In Egypt, the cat; in Greece, the horse. The Greeks did not care for cats. They admired the horse and used it constantly in art and metaphor. The horse is an athlete, proud but serviceable. It accepts citizenship in a public system. The cat is a law unto itself. It has never lost its despotic air of Oriental luxury and indolence. It was too feminine for the male-loving Greeks.
[The cat] spoke of Egypt's invention of femininity, an aesthetic of social practice removed from nature's brutal female machinery. [The] aristocratic Egyptian women's costume must be called 'slinky', a word we still use for form-fitting evening gowns. Slinkiness is the nocturnal stealth of cats. The Egyptians admired sleekness in greyhounds, jackals and hawks. Sleekness is smooth Apollonian contour. But slinkiness is the sinuous craft of daemonic darkness which the cat carries into day.
Cats have secret thoughts, a divided consciousness. No other animal is capable of ambivalence, those ambiguous cross-currents of feeling as when a purring cat simultaneously buries its teeth warningly in one's arm.
The inner drama of a lounging cat is telegraphed by its ears which swerve around toward a distant rustle as its eyes rest with false adoration on ours and secondly by its tail which flicks menacingly even while the cat dozes. Sometimes the cat pretends to have no relation to its own tail which it schizophrenically attacks. The twitching, thumping tail is the chthonian barometer of the cat's Apollonian world. It is the serpent in the garden, bumping and grinding with malice afore-thought. The cat's ambivalent duality is dramatized in erratic mood swings, abrupt leaps from torpor to mania, by which it checks our presumption: 'Come no closer. I can never be known.'
Thus the Egyptian veneration of cats was neither silly nor childish. Through the cat, Egypt defined and refined its complex aesthetic. The cat was the symbol of that fusion of chthonian and Apollonian which no other culture has achieved. The west's eye-intense pagan line begins in Egypt as does the hard persona of art and politics.
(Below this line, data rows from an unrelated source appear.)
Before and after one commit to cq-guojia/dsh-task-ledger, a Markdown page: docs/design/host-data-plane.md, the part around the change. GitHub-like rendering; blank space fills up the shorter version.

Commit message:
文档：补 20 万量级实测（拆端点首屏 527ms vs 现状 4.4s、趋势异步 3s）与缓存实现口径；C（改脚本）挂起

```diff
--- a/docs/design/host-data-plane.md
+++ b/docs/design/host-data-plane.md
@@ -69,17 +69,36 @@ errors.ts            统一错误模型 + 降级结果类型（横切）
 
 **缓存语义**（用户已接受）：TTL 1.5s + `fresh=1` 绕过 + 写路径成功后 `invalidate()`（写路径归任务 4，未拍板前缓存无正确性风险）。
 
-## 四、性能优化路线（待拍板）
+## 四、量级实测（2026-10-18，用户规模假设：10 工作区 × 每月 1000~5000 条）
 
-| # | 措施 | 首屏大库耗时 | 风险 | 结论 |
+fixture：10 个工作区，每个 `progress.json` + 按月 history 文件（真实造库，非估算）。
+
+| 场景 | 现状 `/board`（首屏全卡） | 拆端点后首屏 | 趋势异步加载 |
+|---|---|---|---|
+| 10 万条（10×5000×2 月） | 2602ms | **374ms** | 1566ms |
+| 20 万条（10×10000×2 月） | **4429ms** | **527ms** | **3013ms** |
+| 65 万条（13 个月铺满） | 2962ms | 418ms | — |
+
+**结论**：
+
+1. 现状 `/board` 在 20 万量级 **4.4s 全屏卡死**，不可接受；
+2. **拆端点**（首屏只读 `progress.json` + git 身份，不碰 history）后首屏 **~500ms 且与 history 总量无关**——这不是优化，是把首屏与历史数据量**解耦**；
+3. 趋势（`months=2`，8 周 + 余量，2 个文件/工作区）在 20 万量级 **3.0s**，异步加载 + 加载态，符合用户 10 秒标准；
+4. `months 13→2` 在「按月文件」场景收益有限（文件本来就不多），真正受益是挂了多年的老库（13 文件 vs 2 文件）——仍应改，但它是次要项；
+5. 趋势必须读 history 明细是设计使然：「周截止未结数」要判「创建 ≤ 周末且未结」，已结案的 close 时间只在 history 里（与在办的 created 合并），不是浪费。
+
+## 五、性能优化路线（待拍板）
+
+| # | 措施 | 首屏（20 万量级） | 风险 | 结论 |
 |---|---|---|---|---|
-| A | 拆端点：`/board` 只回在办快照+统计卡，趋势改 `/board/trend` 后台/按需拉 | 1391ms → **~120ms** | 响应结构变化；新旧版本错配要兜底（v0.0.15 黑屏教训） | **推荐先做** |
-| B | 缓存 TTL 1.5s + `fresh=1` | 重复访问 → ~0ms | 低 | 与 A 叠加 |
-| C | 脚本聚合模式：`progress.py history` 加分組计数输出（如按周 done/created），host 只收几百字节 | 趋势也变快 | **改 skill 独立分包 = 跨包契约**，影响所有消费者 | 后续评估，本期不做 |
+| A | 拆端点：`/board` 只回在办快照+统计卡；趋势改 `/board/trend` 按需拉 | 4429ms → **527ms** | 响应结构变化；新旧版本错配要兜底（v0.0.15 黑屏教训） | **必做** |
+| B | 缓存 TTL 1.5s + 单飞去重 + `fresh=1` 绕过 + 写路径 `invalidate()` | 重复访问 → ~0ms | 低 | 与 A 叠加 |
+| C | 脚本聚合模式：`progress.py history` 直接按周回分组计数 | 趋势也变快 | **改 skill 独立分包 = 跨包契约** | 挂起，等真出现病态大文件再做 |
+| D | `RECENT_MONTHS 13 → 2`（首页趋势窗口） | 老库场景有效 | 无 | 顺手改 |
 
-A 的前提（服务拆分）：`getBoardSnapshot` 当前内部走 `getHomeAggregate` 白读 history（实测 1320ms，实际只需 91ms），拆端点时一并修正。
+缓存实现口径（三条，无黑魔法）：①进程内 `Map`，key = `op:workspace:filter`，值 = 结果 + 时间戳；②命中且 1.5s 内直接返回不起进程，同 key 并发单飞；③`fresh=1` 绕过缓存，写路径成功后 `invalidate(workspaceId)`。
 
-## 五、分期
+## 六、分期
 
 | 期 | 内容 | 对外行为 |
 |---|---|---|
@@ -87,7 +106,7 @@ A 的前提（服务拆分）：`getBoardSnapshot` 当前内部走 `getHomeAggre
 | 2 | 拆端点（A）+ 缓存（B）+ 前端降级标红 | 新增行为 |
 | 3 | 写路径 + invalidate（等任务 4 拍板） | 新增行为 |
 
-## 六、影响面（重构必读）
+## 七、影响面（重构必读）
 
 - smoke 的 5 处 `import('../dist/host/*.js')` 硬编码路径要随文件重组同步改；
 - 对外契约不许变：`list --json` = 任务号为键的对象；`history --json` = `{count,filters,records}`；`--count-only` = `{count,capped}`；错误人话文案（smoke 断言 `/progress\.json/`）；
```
Cats are exemplars of both.
The crocodile, also honoured in Egypt, resembles the cat in its daily passage between two realms; hefting itself between water and earth, the spiky crocodile is the west's armoured ego, sinister, hostile and ever-watchful. The cat is a time-traveler from ancient Egypt. It returns whenever sorcery or style are in vogue. In the Decadent aestheticism of Poe and Baudelaire, the cat regains its sphinx-like prestige and magnitude. With its taste for ritual and bloody spectacle, conspiracy and exhibitionism, the cat is pure pagan pomp. Uniting nocturnal primitivism to Apollonian elegance of line, it became the living paradigm of Egyptian sensibility.
The cat, fixing its swift predatory energy in poses of Apollonian stasis was the first to enact the frozen moment of perceptual stillness that is high art.